    Search for more papers by this author
  • Carol Jacques RNP,

    1. Department of Clinical Neurosciences, Brown University School of Medicine, Providence, Rhode Island, USA
    Search for more papers by this author
  • Joseph H. Friedman MD

    1. Department of Clinical Neurosciences, Brown University School of Medicine, Providence, Rhode Island, USA
    Search for more papers by this author
    • Joseph H. Friedman, MD, has, over the past 5 years, been a paid consultant, speaker or carried out clinical research under contract with: Astra-Zeneca, Aventis, Boehringer-Ingleheim, Bristol-Meyers-Squibb, Eli Lilly, Merck, Novartis, Pfizer, PPD Development, Teva, Pharmacia, and Jannsen.

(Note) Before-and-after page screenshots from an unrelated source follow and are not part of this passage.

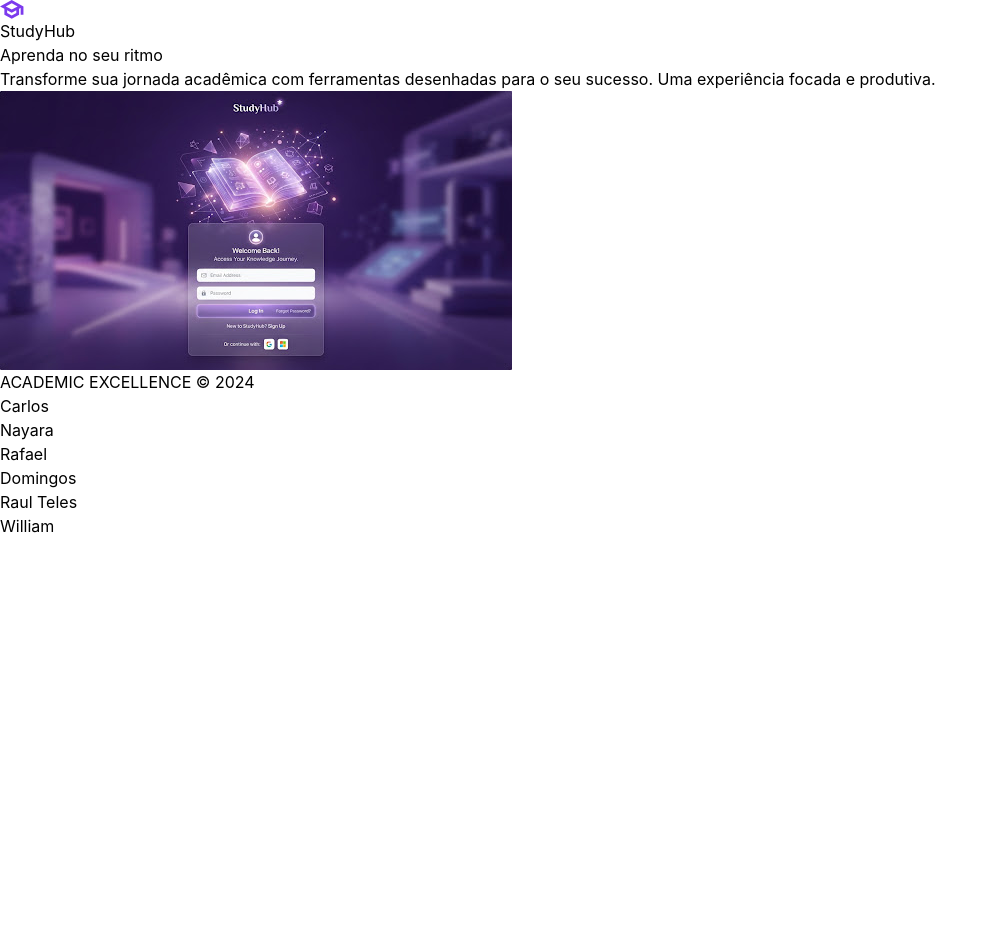
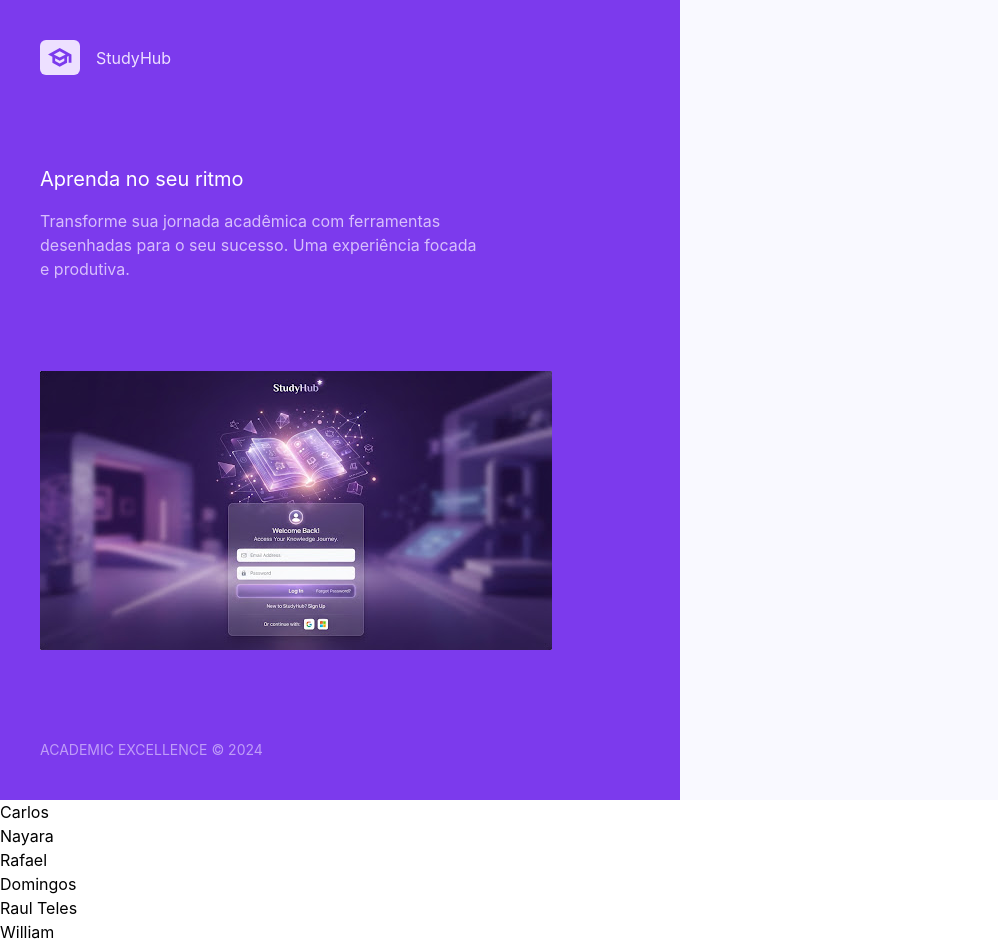
Before and after one commit to FS63-ALDEOTA/studyHub, a React (Vite) app: page / in a window 1280 px wide. Shown: the whole page, without its empty margins (0-998 px from the left). Before the commit the page ends 800 px from the top, so only its background shows below. Built offline with nearby package versions, Linux system fonts and the light colour scheme.

Commit message:
feat: inicia estrutura da LoginPage

```diff
--- a/src/pages/LoginPage.jsx
+++ b/src/pages/LoginPage.jsx
@@ -4,23 +4,34 @@ import Imagem from '../assets/Imagem-Login.jpg'
 function LoginPage() {
   return (
     <>
-      <main>
-        <section>
-          <div>
-            <img src={Logo} alt="Logo" />
-            <h1>StudyHub</h1>
+      <main className="flex h-screen">
+        <section className="flex-1 flex flex-col bg-[#7C3AED] p-10 gap-8 justify-between">
+          <div className="flex gap-4 items-center text-[#EDE0FF]">
+            <img
+              className="bg-[#EDE0FF] rounded-md p-2"
+              src={Logo}
+              alt="Logo"
+            />
+            <h1 className="text-base">StudyHub</h1>
           </div>
-          <div>
-            <h2>Aprenda no seu ritmo</h2>
-            <p>
+
+          <div className="flex flex-col gap-4 max-w-md">
+            <h2 className="text-xl text-[#FFFF]">Aprenda no seu ritmo</h2>
+            <p className="text-[#EDE0FFCC] ">
               Transforme sua jornada acadêmica com ferramentas desenhadas para o
               seu sucesso. Uma experiência focada e produtiva.
             </p>
           </div>
-          <img src={Imagem} alt="Imagem" />
-          <span>ACADEMIC EXCELLENCE © 2024</span>
+
+          <div>
+            <img src={Imagem} alt="Imagem" />
+          </div>
+
+          <div className="text-[#EDE0FF99] text-sm">
+            <span>ACADEMIC EXCELLENCE © 2024</span>
+          </div>
         </section>
-        <section></section>
+        <section className="flex-1 bg-[#F9F9FF]"></section>
       </main>
     </>
   );
```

Abstract

To evaluate the long-term efficacy and tolerability of quetiapine for psychosis among parkinsonian patients, a retrospective analysis of all parkinsonian patients taking quetiapine for psychosis in a single movement disorders center was carried out. Demographic data, including type and severity of psychosis, presence of dementia, treatment response, before and after Unified Parkinson's Disease Rating Scale (UPDRS)-motor scores and Hoehn and Yahr (H&Y) scale were obtained. One hundred six parkinsonian patients with a mean age of 76.6 years were on an average levodopa (L-dopa) dose of 415 mg/d. Seventy-eight of 106 (74%) remained on quetiapine for a mean duration of 15 months at an average dose of 60 mg per day. Eighty-seven (82%) patients had partial or complete resolution of their psychosis whereas 19 (18%) patients had no improvement on quetiapine. Motor worsening was noted in 34 (32%) patients but was uncommonly sufficient to warrant quetiapine discontinuation. More quetiapine non-responders were noted to be demented, delusional, and experienced threatening psychosis but only the presence of dementia remained significant on multivariate analysis (OR = 11.6; 95% CI = 1.4–92.9). Also, patients who developed motor worsening while on quetiapine tended to be more demented (P = 0.07). © 2003 Movement Disorder Society

Ancillary